Chemosphere ( IF 5.778 ) Pub Date : 2020-10-17 , DOI: 10.1016/j.chemosphere.2020.128673 Yuefang Chen; Jinyan Qu; Shanwei Sun; Qingyun Shi; Huimin Feng; Yuqi Zhang; Suzhen Cao

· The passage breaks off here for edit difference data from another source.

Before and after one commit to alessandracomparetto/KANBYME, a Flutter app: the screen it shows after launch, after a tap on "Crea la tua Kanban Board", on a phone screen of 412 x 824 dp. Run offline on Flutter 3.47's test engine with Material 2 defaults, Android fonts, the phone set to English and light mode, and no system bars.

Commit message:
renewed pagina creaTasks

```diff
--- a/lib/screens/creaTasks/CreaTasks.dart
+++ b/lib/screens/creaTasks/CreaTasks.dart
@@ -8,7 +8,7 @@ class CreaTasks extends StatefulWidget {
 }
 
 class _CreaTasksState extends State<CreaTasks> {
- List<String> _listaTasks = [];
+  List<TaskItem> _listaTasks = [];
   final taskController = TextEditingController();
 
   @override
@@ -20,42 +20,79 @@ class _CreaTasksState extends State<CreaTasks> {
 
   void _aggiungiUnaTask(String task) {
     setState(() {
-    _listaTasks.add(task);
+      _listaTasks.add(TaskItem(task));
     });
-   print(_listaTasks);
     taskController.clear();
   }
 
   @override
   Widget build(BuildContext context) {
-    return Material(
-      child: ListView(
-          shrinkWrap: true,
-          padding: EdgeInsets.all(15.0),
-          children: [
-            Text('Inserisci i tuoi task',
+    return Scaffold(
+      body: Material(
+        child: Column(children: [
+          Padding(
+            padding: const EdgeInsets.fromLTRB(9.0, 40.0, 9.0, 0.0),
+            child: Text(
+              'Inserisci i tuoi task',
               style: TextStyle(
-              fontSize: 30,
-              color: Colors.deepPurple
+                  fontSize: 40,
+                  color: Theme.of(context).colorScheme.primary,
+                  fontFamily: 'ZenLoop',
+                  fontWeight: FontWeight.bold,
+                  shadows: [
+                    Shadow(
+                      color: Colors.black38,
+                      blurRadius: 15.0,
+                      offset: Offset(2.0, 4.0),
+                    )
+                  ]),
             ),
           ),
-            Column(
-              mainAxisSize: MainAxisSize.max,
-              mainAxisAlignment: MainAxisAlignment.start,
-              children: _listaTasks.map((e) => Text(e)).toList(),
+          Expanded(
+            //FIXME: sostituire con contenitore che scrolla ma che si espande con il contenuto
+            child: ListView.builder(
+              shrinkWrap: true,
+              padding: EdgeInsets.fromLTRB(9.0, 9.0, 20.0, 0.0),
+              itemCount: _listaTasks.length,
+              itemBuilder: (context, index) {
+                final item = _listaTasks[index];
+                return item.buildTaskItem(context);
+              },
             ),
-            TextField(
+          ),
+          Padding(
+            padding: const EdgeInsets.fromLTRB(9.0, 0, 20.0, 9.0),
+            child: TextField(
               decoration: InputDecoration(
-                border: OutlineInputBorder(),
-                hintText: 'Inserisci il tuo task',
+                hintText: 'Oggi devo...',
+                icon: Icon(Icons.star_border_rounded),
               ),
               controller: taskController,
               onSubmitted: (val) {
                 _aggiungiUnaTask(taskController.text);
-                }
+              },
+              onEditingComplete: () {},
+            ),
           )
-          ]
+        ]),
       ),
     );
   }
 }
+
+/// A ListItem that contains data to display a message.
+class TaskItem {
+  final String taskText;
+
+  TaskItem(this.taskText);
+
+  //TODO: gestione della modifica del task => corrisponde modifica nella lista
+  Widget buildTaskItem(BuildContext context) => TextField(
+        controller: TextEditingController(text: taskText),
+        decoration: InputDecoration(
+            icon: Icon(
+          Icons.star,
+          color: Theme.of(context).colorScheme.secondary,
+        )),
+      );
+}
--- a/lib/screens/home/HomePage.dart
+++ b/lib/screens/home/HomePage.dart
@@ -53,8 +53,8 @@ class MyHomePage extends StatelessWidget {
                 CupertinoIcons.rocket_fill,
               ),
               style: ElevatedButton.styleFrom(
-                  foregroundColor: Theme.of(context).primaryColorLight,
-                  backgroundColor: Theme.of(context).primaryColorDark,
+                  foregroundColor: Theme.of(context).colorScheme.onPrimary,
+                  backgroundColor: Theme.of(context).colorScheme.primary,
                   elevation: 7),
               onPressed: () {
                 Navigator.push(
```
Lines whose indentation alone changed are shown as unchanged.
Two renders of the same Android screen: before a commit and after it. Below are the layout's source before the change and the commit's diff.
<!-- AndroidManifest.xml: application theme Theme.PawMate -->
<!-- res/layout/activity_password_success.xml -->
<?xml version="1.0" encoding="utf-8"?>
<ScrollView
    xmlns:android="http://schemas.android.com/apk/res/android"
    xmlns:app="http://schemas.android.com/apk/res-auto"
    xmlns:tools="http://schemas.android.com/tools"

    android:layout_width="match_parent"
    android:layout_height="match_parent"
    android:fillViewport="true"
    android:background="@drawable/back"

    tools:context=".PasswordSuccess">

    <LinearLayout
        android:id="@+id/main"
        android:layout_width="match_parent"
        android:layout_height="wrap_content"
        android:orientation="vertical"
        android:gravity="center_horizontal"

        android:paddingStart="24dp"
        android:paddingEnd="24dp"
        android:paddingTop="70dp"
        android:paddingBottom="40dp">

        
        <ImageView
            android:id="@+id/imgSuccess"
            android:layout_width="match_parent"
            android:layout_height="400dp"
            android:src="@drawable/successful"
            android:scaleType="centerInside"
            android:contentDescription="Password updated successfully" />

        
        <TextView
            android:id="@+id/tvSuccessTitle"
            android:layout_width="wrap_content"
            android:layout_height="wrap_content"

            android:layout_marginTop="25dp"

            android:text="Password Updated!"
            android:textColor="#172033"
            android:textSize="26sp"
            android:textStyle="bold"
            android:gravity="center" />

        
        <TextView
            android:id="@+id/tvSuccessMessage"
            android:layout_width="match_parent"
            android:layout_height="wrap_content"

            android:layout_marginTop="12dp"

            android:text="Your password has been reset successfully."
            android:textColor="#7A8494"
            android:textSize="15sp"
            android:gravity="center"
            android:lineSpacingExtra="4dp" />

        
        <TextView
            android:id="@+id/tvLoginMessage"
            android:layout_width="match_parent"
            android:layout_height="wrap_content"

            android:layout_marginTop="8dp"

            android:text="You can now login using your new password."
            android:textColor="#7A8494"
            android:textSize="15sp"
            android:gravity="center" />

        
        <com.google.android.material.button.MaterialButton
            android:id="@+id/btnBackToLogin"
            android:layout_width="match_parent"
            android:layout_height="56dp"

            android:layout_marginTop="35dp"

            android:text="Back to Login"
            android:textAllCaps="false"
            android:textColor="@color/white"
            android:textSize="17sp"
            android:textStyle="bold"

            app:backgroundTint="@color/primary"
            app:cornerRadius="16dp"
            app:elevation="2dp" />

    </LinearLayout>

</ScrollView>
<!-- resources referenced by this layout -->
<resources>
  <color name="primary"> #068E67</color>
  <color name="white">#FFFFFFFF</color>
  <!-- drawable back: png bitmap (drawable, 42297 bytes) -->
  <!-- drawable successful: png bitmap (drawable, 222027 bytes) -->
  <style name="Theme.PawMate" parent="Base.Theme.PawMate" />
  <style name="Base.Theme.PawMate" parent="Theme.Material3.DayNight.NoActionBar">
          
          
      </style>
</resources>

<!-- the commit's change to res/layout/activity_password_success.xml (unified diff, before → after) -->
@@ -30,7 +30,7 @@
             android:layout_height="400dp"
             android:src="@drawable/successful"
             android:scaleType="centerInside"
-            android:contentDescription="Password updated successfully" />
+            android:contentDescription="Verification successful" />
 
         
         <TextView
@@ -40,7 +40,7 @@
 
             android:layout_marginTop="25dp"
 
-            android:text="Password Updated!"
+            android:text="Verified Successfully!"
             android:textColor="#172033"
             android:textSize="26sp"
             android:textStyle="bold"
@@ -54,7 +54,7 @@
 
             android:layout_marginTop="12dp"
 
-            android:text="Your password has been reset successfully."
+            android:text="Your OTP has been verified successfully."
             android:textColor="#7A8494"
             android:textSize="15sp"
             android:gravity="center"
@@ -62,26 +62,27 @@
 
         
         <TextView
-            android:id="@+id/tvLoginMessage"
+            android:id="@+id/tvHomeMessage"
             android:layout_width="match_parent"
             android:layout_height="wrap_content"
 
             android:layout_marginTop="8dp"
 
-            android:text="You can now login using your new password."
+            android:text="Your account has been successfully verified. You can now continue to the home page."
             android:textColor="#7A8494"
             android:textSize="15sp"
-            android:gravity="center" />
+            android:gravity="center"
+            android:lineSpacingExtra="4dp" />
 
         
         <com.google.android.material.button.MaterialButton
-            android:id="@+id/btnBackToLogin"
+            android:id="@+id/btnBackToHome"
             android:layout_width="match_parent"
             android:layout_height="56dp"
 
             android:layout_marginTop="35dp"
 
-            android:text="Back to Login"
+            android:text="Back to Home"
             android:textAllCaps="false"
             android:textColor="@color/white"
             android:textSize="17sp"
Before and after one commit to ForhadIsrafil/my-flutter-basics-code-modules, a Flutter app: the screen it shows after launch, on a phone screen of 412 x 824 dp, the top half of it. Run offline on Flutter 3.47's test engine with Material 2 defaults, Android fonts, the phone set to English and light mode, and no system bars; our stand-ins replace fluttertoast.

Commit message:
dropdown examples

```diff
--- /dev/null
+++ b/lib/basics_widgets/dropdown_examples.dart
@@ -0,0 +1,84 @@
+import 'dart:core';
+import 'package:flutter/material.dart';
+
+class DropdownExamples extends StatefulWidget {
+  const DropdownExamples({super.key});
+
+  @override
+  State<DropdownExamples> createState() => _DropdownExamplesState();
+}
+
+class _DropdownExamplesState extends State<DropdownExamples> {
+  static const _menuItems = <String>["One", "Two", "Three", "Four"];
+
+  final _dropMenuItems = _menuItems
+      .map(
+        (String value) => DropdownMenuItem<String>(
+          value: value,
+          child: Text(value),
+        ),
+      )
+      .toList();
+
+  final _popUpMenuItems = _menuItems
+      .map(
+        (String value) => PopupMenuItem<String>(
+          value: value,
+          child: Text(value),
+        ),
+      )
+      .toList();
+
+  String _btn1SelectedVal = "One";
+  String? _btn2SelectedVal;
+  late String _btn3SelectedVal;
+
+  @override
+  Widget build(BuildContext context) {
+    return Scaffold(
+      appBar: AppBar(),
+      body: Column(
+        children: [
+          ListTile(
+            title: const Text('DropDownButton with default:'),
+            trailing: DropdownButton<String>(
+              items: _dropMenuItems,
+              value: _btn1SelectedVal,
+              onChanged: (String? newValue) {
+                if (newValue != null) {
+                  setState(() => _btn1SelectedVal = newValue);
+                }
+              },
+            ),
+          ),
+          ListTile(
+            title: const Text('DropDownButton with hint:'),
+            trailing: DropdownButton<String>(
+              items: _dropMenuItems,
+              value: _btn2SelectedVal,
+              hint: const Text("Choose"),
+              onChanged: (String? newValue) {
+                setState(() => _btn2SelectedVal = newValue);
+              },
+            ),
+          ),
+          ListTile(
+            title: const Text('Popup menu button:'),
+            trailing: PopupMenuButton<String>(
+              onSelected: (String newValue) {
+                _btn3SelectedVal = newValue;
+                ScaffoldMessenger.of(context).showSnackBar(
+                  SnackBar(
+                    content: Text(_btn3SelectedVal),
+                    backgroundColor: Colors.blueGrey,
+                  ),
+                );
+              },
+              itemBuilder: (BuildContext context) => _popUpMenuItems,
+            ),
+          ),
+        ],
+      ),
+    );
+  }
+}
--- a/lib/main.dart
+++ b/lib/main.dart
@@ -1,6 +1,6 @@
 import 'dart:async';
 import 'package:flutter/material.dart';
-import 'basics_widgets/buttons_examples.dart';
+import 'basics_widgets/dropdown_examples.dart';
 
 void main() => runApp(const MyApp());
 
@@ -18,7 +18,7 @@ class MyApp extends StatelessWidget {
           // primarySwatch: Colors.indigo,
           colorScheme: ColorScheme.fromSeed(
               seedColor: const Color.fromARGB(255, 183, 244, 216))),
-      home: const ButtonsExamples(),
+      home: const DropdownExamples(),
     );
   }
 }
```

Heavy metal pollution and hazards are a global major concern. Heavy metals can be directly or indirectly harmful to humans through ingestion, inhalation, and deraml. According to the literature survey, cadmium (Cd) total exposure assessment and health risk assessment were performed in a population group from South China. Results showed that the Cd contents in PM2.5 and vegetables exceeded national standard limits. The same sources of Cd pollution contributed to different media; the main sources were artificial industrial activities such as electroplating, mining and smelting. The average daily dose of Cd via ingestion exceeded the provisional tolerable monthly intake proposed by the Joint Expert Committee on Food Additives (JECFA). Multimedia exposure via all three pathways followed the order 0-5-year-old children (3.26×10-3 mg·kg-1·d-1)>6-17-year-old children (1.46×10-3 mg·kg-1·d-1)>adults (1.18×10-3 mg·kg-1·d-1). The exposure from point source pollution was quite different from the results for nonpoint sources. Ingestion was the exposure pathway that contributes the largest proportion of multipathway and multimedia total exposure, accounting for over 99% of the total exposure in different populations. Staple foods, vegetables and meat were the three main exposure media for ingestion. The hazard quotients of multipathway and multimedia exposure to Cd in different populations were 5.57, 2.87 and 2.26, respectively, all at unacceptable risk levels. This study highlights the importance of multipathway and multimedia in the health risk assessment of heavy metal exposure in South China, and provides risk management measures to reduce noncarcinogenic health risks.